Most of these Private lenders don’t want to hear from you until you have an actual deal, but most of you will want to know you have funding before you put out offers on a property — And, you will want to know the costs of that funding so you can price it in to your action plan.
You should just expect that a private loan is going to cost you approximately 15% interest and 4-6 points up front. Count on that. If you’re putting up more money then you can negotiate better terms. Be prepared to be treated like a no-body. Every private lender I know tells me that they treat every first time caller like they just got out of their first real estate guru seminar. The only way to get funding on that first deal is to make contact with several private lenders and submit that property to all of them for funding.
BTW – There are posers in private lending too. There are people who just don’t have the actual resources to fund or have very limited funds. So, they can run out of money before they get to you, even though you’ve been given a pre-approval . . . be sure to have a back up!
Presenting The Deal
Private lenders are used to hearing big talkers and braggers and they will probably expect that you are more likely just another one, until proven otherwise. However, be professional and confident. Your professionalism will show in your deal presentation. Have it assembled when you first contact them for funding. Here’s what you should have:
- Property Address.
- Photos (as many as possible) of the subject property.
- List of repairs and associated costs.
- Good PROFESSIONAL comparable sales.
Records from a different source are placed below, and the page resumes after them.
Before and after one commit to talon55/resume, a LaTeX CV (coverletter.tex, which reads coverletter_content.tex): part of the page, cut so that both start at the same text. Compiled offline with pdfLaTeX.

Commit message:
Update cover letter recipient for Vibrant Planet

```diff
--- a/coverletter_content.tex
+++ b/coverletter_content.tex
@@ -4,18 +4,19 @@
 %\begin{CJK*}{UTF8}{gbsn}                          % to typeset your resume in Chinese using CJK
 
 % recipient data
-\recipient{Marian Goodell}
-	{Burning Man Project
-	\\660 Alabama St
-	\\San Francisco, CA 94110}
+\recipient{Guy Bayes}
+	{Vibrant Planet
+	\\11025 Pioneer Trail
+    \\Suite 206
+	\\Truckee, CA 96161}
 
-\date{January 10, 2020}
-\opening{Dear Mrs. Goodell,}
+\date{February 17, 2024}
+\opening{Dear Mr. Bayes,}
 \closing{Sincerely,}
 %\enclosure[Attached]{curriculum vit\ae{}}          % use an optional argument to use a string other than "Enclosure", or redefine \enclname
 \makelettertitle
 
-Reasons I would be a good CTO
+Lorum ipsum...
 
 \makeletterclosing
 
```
These sales should have closed within the past 6 month and be no further than 1 mile away from the subject property. Do not use Zillow or some like website. Go to a realtor and if necessary, pay them $50 to put together a CMA for you.
- Rough schedule and exit strategy.
- Team member bios (Realtor, property manager, contractor etc.).
- Project summary: Neighborhood info. Incomes, population growth, jobs etc.
For one of my fundings, I showed the lender that the county’s average household income was over $90,000 and the median home price was just over $200,000. That came out to be a price to income ratio of just over 2 when normally anything under 3 is good. All that information is very easily accessable on your county’s website information found at Census.gov.
Build a Portfolio
Once you have deals under your belt, start documenting your success to present to future lenders. Some of them will say that they don’t care about you — they base their lending entirely on the property. But, I guarantee it makes them feel better to see that they have someone with some experience. It just might be the difference on getting funding for a tight deal.
It’s not difficult to do. Just compile a few choice pictures (before and after) and then include the HUD-1 form that you sign at closing when you purchased the home, and the HUD-1 that you signed at closing when you sold the home. Those forms will show the buying and selling information on the home for both transactions, to illustrate your profit or success. I once sought funding for a deal and had a lender turn me down. So I got the deal funded with another lender and it worked out. Upon completion of that deal I took the time to compile the information above and send it to the first lender with a professional note on how the project worked out. That lender funded my next project at a great rate and is now my preferred lender.